I think many of us would agree that EU immigration has been generally good for British businesses who have wanted to take advantage of willing labour prepared to work for less - but I see that as a condemnation of those businesses rather than of the immigrants, an exploitation that does our business culture little credit. As economic conditions have shifted, some immigrants have opted to go home and surely that is the very nature of having a protected EU citizenship dynamic - not only the protection of basic rights in whichever country they reside but also the freedom to up sticks and move on as conditions dictate. Is that not the very principle being debated in Brussels as part of the Brexit negotiation ? So where is the immigrant demonisation, where is the pressure to make EU citizens into Brits and where is the will amongst the immigrant community to integrate into a British culture that they see as a transient stopping-off point ? I'm pretty sure Chuka Umunna would argue otherwise as a firm 'Remainer' in the Brexit story, but for me, he's way off track.
Elsewhere, our redoubtable Foreign Secretary, Boris Johnson, has turned up in Libya.

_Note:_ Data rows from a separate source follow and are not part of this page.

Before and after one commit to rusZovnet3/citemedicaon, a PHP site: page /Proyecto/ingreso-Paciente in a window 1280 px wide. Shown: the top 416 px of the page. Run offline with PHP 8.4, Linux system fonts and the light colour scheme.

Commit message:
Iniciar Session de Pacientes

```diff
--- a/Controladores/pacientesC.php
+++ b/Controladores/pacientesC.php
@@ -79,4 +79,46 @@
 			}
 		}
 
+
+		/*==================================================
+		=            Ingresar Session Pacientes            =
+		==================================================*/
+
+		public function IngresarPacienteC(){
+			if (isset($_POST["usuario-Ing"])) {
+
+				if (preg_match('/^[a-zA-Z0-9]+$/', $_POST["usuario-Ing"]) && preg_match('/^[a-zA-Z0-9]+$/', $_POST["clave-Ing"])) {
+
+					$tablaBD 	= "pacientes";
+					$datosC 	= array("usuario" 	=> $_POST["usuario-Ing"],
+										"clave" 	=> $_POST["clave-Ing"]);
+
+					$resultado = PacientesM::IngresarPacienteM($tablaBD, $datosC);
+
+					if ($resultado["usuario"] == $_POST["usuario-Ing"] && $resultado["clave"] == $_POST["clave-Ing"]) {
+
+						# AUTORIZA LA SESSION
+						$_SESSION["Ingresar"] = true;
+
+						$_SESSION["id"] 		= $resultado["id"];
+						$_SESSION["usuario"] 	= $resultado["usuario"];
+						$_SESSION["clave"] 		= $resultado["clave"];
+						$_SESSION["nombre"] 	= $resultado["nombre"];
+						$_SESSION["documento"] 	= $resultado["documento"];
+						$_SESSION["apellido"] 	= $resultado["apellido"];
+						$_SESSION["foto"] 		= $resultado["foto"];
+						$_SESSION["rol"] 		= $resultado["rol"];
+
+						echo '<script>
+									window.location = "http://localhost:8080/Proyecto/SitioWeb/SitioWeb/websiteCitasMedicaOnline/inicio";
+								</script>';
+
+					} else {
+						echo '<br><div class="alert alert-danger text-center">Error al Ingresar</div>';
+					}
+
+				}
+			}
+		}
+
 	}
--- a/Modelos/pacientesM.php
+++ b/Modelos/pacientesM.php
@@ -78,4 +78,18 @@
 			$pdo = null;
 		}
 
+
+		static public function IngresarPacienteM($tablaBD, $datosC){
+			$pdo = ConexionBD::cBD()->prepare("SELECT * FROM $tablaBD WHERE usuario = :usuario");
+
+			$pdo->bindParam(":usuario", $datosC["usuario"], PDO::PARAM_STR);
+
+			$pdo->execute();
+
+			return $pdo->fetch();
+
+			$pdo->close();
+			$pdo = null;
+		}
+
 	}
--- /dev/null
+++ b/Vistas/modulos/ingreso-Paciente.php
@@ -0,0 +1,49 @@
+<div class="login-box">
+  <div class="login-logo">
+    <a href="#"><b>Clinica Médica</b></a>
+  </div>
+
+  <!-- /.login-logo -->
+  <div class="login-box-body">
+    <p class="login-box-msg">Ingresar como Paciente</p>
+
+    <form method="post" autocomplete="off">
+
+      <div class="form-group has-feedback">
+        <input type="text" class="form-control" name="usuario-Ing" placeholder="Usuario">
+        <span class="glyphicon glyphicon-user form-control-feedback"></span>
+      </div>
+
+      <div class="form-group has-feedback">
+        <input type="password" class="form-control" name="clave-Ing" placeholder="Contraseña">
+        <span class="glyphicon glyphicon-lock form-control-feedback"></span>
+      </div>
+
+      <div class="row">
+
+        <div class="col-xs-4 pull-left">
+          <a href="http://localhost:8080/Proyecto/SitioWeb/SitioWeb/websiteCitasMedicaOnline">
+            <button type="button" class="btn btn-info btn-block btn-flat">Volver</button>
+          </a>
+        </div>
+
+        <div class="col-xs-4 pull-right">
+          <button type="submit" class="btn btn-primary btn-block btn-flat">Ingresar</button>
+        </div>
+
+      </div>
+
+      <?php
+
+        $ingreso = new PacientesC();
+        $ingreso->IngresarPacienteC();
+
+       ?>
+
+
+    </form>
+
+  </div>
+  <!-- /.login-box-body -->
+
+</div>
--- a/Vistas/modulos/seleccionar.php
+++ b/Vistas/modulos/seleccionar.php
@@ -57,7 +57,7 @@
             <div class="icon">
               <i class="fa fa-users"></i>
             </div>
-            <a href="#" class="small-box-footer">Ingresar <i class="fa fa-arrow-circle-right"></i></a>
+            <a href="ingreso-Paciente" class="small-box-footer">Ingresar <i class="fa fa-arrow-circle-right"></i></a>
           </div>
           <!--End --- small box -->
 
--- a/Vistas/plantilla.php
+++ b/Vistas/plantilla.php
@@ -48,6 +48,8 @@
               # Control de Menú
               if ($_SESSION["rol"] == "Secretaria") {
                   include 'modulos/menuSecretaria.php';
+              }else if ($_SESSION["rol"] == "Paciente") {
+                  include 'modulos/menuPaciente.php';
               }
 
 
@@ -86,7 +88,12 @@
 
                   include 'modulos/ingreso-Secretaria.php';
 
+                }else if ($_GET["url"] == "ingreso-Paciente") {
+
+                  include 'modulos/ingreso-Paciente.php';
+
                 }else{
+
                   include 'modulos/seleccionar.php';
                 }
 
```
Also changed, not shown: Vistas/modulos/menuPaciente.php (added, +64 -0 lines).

Quite apart from the extraordinary rendition of God Save the Queen on his arrival I am a little bemused by his reasons for being there at all. Yes, Libya is in a pretty dire state and has rival factions just about everywhere making the possibility of a unified state almost unthinkable right now, but does the British government actually believe that it has the influence and savvy to stimulate conciliation, reform and statehood once more ? I can certainly see that Libya represents a fertile breeding ground for ISIL to creep ever closer to Europe and if that is truly the purpose in trying to turn minds in Benghazi then I applaud the motives, but if there is some grand expectation that British politicians can really make a difference in this very divided culture then my eyebrows start to twitch. Inhibit ISIL by all means - we all want that - but let's not get embroiled in the internal politics of Libya or anywhere else - there are far too many recent precedents to tell us that that is a fools game.
It's many years since I sat my GCE exams so I'm no expert on educational advancements since those almost pre-electric days. But doesn't it sound curious to you that as the current grading system gets changed that schools and examination authorities can tweek the marks of a students paper to fit the grade - presumably so that a 'pass' target can be reached - and is it not equally curious that some schools have continued with the old grading system, some have adopted the new and yet others have used a mixture of the two systems. Am I missing something vital here ?
I also read that they are going to road test driverless trucks on our motorways. Whilst an intriguing thought, it fills me with some dread. I'm not a Luddite and progress must continue but I would like to see a good deal more technical advancement of this idea before we permit 40 tonne juggernauts to travel around without a driver. There is an argument - subject to the technology being utterly reliable - that a computer can control a truck better than a human and I guess that may well be the shape of things to come - but are we there yet ? I wonder.